My illustrative work is not botanical illustration, as such. Rather, I work with illustration as a technique to observe, document and reflect on the everyday activities of specialists as they analyse, preserve, eat, care for or fight fungi. At the Botanics, I started through observing and communicating everyday lab practices with fungi. The series Scale illustrates Pleurotus ostreatus (an oyster mushroom) as it is observed through increasing scales and with magnification tools. I initially started drawing only with the use of my eyes, with the mushroom placed on the bench under the dissecting microscope. I would soon use the latter to observe the gills and cut a piece to prepare a slide for a more powerful microscope. This then enabled me to visually explore the spores, basidia and hyphae threads.


During an interview with the curator of fungi collections, she showed me delicate net-like lichens and other hidden gems in the Herbarium cabinets. She handled them with a lot of care, admitting her protective disposition towards fungi. These observations inspired the series Fragility. Here, I proceeded in carefully searching through folders of dried mushrooms to discover stories and narratives concerning their collection. From there, I went on to depicting the delicately folded papers and tailored wrappings which protect mushrooms from bugs, the occasional careless hands and time. Charcoal drawings revealed the cracks in their textures, their shrunken or weakened compositions, the layers of handwriting and labels, and the various discolourations of paper.

Multiple images showing fungal specimens, sketches and paintings

Plants’ luggages was the third and final series of illustrations I worked on during my residency. This series was informed by conversations with researchers studying micro-fungi — one of the Botanics’ established expertise, important for sustainable agriculture and forestry. Endophytes and pathogens live discreetly inside plants and travel with them through global exchanges. Such insights on plants and fungi movements drew me to reading further mycological literature and sketching two micro-fungi that are studied by the researchers I met: Oxydothis, symbiotic harmless endophytes to palm trees; and Phytothphora ramorum, a unnerving destroyer of plants and successive habitats. I composed a diptych style illustration showing the various impacts of travelling micro-fungi.
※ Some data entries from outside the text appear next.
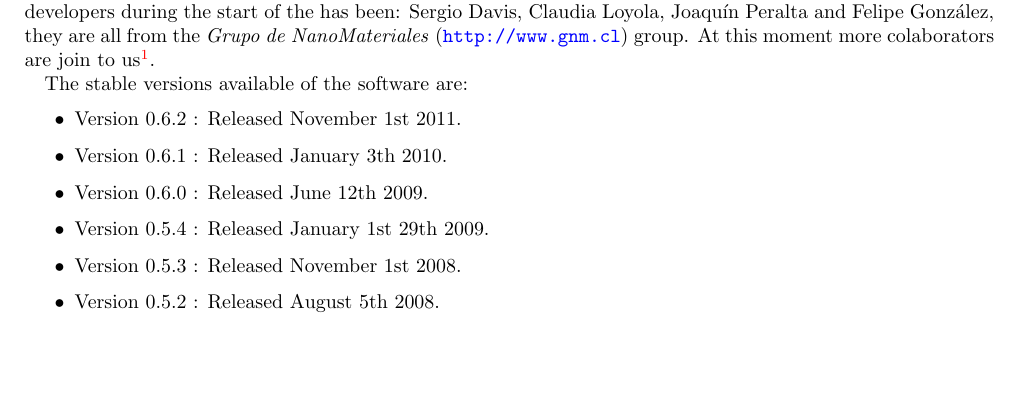
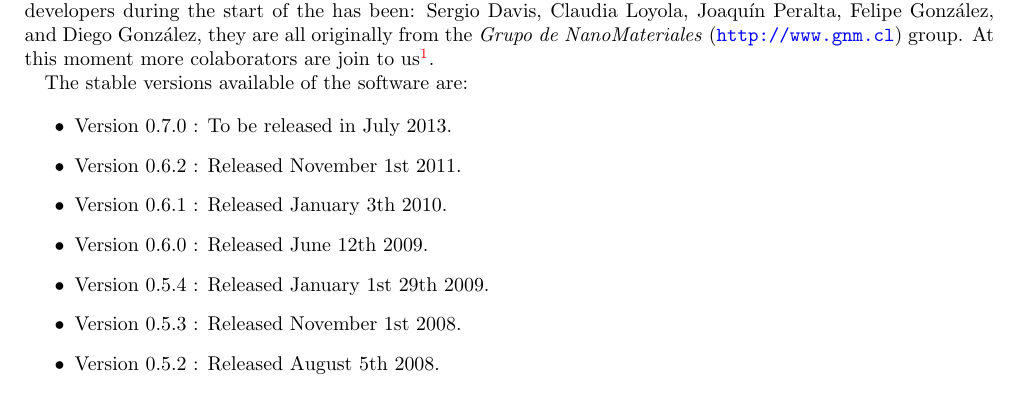
Before and after one commit to lpmd/lpmd, a LaTeX book (Documentation/tex-en/manual.tex, which reads Documentation/tex-en/elprograma.tex): part of page 9 of 85, cut so that both start at the same text, the shorter picture padded with empty space. Compiled offline with pdfLaTeX.

Commit message:
Diego Gonzalez is now in the manual.

```diff
--- a/Documentation/tex-en/elprograma.tex
+++ b/Documentation/tex-en/elprograma.tex
@@ -7,13 +7,14 @@ The {\lpmd} code, start his developed during June in the 2007. This born like
 an idea of implement molecular dynamics in a modular way, trying to be
 user friendly  in the plugins and upgrade developing. the princpal developers
 during the start of the has been: Sergio Davis, Claudia Loyola, Joaqu\'in
-Peralta and Felipe Gonz\'alez, they are all from the \index{GNM}\textit{Grupo de
+Peralta, Felipe Gonz\'alez, and Diego Gonz\'alez, they are all originally from the \index{GNM}\textit{Grupo de
 NanoMateriales} (\url{http://www.gnm.cl}) group. At this moment more
 colaborators are join to us\footnote{Ver~cap.\ref{chap:auth}}.
 
 The stable versions available of the software are:
 
 \begin{itemize}
+ \item Version 0.7.0 : To be released in July 2013.
  \item Version 0.6.2 : Released November 1st 2011.
  \item Version 0.6.1 : Released January 3th 2010.
  \item Version 0.6.0 : Released June 12th 2009.
```
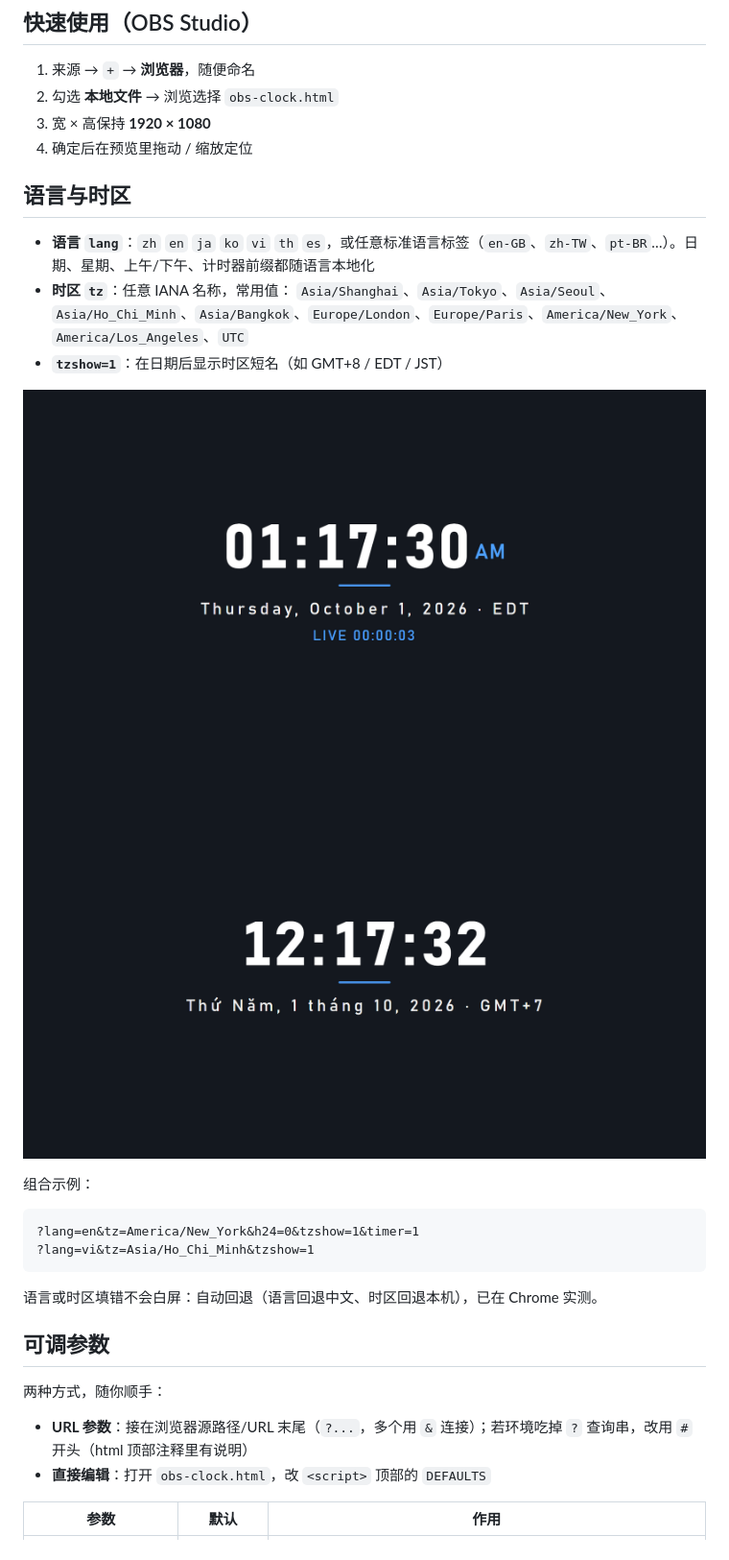
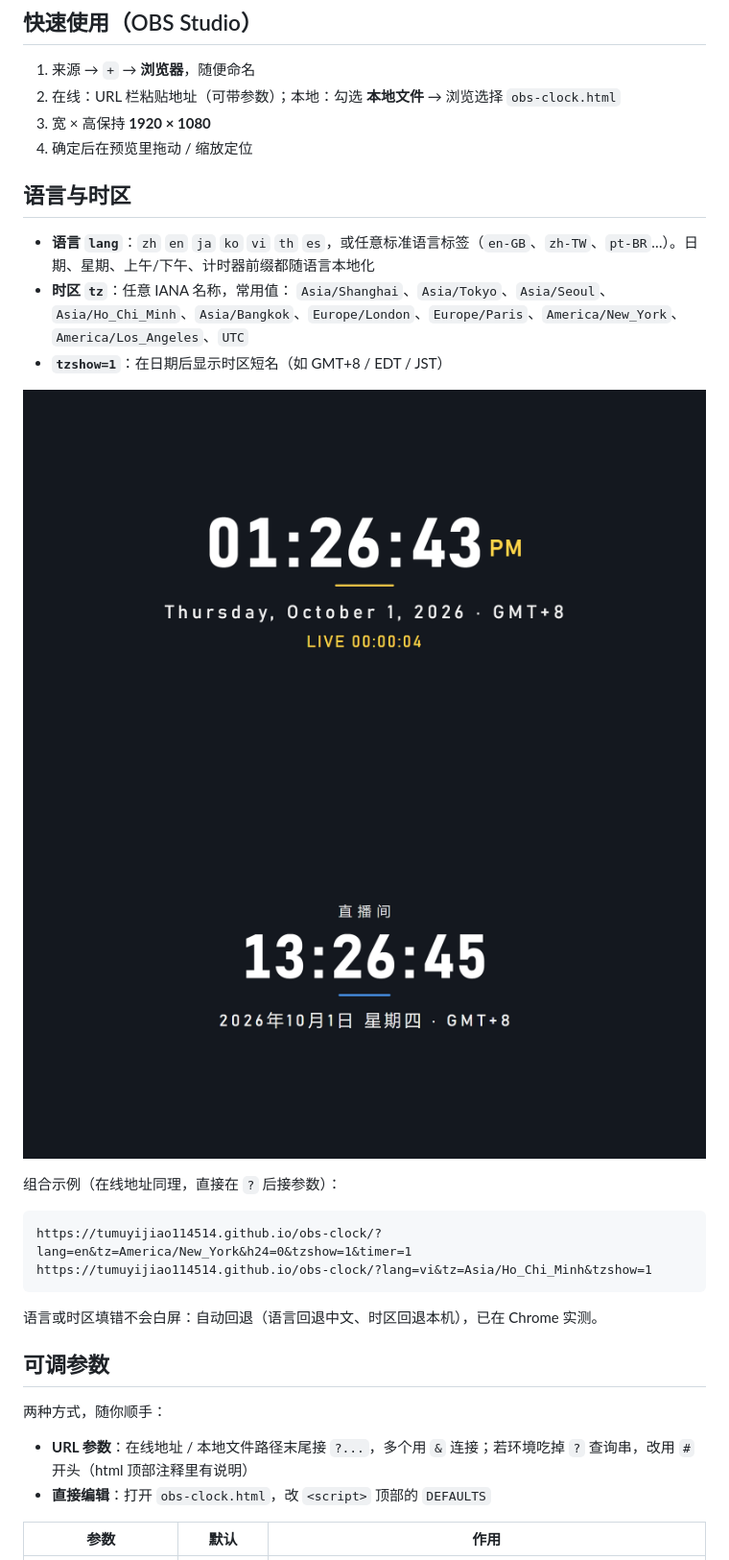
Before and after one commit to tumuyijiao114514/obs-clock, a Markdown page: README.md, the part around one of its changes. Shown at 96% size. GitHub-like rendering; pictures changed too: online-en.png (added), online-zh.png (added).

Commit message:
README: document online GitHub Pages URL, add online screenshots and reachability findings

```diff
--- a/README.md
+++ b/README.md
@@ -9,7 +26,7 @@
 ## 快速使用（OBS Studio）
 
 1. 来源 → `+` → **浏览器**，随便命名
-2. 勾选 **本地文件** → 浏览选择 `obs-clock.html`
+2. 在线：URL 栏粘贴地址（可带参数）；本地：勾选 **本地文件** → 浏览选择 `obs-clock.html`
 3. 宽 × 高保持 **1920 × 1080**
 4. 确定后在预览里拖动 / 缩放定位
 
@@ -20,13 +37,13 @@
   `Asia/Shanghai`、`Asia/Tokyo`、`Asia/Seoul`、`Asia/Ho_Chi_Minh`、`Asia/Bangkok`、`Europe/London`、`Europe/Paris`、`America/New_York`、`America/Los_Angeles`、`UTC`
 - **`tzshow=1`**：在日期后显示时区短名（如 GMT+8 / EDT / JST）
 
-![English + 纽约时区](preview-en.png)
-![Tiếng Việt + 胡志明市时区](preview-vi.png)
+![English + 时区短名（在线地址实拍）](online-en.png)
+![中文 + 直播间小字（在线地址实拍）](online-zh.png)
 
-组合示例：
+组合示例（在线地址同理，直接在 `?` 后接参数）：
 
-    ?lang=en&tz=America/New_York&h24=0&tzshow=1&timer=1
-    ?lang=vi&tz=Asia/Ho_Chi_Minh&tzshow=1
+    https://tumuyijiao114514.github.io/obs-clock/?lang=en&tz=America/New_York&h24=0&tzshow=1&timer=1
+    https://tumuyijiao114514.github.io/obs-clock/?lang=vi&tz=Asia/Ho_Chi_Minh&tzshow=1
 
 语言或时区填错不会白屏：自动回退（语言回退中文、时区回退本机），已在 Chrome 实测。
 
@@ -34,7 +51,7 @@
 
 两种方式，随你顺手：
 
-- **URL 参数**：接在浏览器源路径/URL 末尾（`?...`，多个用 `&` 连接）；若环境吃掉 `?` 查询串，改用 `#` 开头（html 顶部注释里有说明）
+- **URL 参数**：在线地址 / 本地文件路径末尾接 `?...`，多个用 `&` 连接；若环境吃掉 `?` 查询串，改用 `#` 开头（html 顶部注释里有说明）
 - **直接编辑**：打开 `obs-clock.html`，改 `<script>` 顶部的 `DEFAULTS`
 
 | 参数 | 默认 | 作用 |
```
Also changed, not shown: other parts of README.md (+36 -14 lines).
Two of Carole's black-and-white artworks

The three summer weeks at the Botanics were educationally intense and enriching, marking the conclusion of my doctoral fieldwork. I now move into the the final years of my PhD where I am to produce a thesis of writing and illustrative works. In entering this phase it feels like I am sorting through the heterogenous content of a foraging basket filled with many vivid stories and depictions of human-fungi life.

Please find the recollection of the whole journey at the Botanics on my website at: